*Your task*.
State how many lines in the following entries hold the word "TDMLForecast". The reply is that number only.
** Opening Information given block **
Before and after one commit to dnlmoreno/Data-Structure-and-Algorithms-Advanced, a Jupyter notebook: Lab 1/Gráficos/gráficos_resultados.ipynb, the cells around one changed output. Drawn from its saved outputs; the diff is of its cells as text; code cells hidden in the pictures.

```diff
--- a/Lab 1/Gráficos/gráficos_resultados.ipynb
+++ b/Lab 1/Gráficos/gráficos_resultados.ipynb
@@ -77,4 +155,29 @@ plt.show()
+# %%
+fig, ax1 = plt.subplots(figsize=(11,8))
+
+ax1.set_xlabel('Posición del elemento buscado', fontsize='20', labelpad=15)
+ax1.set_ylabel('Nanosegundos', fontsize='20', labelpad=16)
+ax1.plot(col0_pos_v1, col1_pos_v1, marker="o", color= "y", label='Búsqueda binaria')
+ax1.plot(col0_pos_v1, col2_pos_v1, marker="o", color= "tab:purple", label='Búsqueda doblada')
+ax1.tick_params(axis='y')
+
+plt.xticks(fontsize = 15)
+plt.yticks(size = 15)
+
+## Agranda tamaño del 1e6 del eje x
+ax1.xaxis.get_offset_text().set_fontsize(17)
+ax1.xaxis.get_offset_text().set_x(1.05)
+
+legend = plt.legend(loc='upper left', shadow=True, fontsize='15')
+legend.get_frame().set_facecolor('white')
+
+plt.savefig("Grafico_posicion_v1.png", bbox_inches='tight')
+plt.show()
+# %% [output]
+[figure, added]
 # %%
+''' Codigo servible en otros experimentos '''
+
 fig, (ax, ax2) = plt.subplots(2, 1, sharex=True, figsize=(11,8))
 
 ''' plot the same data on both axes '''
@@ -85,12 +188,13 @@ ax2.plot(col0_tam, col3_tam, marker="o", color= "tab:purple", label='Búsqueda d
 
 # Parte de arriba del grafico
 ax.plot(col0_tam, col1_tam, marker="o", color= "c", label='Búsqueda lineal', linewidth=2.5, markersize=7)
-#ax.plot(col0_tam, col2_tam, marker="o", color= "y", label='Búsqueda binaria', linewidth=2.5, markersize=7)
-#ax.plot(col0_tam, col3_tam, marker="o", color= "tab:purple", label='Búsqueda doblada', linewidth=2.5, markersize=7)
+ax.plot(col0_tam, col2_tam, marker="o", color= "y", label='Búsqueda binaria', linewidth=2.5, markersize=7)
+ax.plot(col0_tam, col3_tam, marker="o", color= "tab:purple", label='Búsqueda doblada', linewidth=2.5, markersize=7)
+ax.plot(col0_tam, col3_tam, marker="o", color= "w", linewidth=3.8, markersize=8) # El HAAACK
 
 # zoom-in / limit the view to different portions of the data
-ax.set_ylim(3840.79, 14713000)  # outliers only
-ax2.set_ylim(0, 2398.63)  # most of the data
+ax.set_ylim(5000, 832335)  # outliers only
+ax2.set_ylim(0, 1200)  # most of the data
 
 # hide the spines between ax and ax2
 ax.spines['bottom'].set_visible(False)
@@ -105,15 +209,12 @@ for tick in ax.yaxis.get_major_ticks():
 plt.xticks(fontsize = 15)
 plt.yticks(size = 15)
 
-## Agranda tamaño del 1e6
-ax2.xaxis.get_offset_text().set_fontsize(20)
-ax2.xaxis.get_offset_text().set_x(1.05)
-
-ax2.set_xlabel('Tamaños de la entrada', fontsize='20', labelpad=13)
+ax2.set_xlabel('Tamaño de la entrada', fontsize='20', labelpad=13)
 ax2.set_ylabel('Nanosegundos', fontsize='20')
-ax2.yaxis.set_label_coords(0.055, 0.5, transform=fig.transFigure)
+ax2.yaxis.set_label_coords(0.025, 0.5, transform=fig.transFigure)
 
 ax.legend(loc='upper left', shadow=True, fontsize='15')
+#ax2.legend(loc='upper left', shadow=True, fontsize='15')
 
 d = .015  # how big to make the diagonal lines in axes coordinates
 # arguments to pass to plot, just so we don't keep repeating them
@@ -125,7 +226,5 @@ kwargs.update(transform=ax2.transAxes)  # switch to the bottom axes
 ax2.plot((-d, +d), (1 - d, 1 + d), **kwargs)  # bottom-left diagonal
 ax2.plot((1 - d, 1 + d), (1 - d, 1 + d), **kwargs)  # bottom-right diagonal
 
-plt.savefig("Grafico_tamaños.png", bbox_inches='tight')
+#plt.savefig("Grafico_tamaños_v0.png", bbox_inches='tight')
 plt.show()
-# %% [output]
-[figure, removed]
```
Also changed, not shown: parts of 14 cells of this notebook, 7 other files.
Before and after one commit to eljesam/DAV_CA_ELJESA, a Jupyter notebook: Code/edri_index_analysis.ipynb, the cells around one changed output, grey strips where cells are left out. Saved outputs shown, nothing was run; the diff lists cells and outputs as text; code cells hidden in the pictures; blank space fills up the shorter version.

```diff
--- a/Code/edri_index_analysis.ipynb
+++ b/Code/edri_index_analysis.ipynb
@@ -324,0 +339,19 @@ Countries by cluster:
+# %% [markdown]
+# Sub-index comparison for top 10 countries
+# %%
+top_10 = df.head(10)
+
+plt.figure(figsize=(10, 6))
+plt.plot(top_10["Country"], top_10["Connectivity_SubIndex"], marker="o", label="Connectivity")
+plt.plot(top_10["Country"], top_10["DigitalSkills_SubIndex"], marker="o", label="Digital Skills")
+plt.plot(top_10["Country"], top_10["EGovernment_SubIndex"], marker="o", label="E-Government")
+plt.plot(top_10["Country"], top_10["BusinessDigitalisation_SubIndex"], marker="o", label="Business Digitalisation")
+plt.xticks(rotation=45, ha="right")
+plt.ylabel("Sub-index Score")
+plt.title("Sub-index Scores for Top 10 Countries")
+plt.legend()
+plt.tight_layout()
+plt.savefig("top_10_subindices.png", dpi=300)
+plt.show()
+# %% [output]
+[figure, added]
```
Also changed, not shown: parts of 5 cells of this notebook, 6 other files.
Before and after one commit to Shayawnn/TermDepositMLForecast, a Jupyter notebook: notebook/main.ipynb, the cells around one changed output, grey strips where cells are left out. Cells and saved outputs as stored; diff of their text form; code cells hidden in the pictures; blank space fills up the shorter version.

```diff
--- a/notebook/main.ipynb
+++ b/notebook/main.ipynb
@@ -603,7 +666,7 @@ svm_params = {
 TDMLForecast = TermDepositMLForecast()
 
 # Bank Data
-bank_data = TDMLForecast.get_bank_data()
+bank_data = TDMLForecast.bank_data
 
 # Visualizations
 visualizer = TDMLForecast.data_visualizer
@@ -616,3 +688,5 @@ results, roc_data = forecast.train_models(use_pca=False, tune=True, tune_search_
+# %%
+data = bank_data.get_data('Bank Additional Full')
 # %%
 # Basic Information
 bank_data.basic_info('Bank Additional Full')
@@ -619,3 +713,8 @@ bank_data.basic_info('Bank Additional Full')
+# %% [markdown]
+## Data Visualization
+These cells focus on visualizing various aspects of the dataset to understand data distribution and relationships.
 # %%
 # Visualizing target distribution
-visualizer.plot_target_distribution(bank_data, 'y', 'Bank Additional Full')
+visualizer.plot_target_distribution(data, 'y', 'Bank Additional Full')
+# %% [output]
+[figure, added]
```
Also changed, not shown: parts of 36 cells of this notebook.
** Closing Information given block **
*Answer area*.
4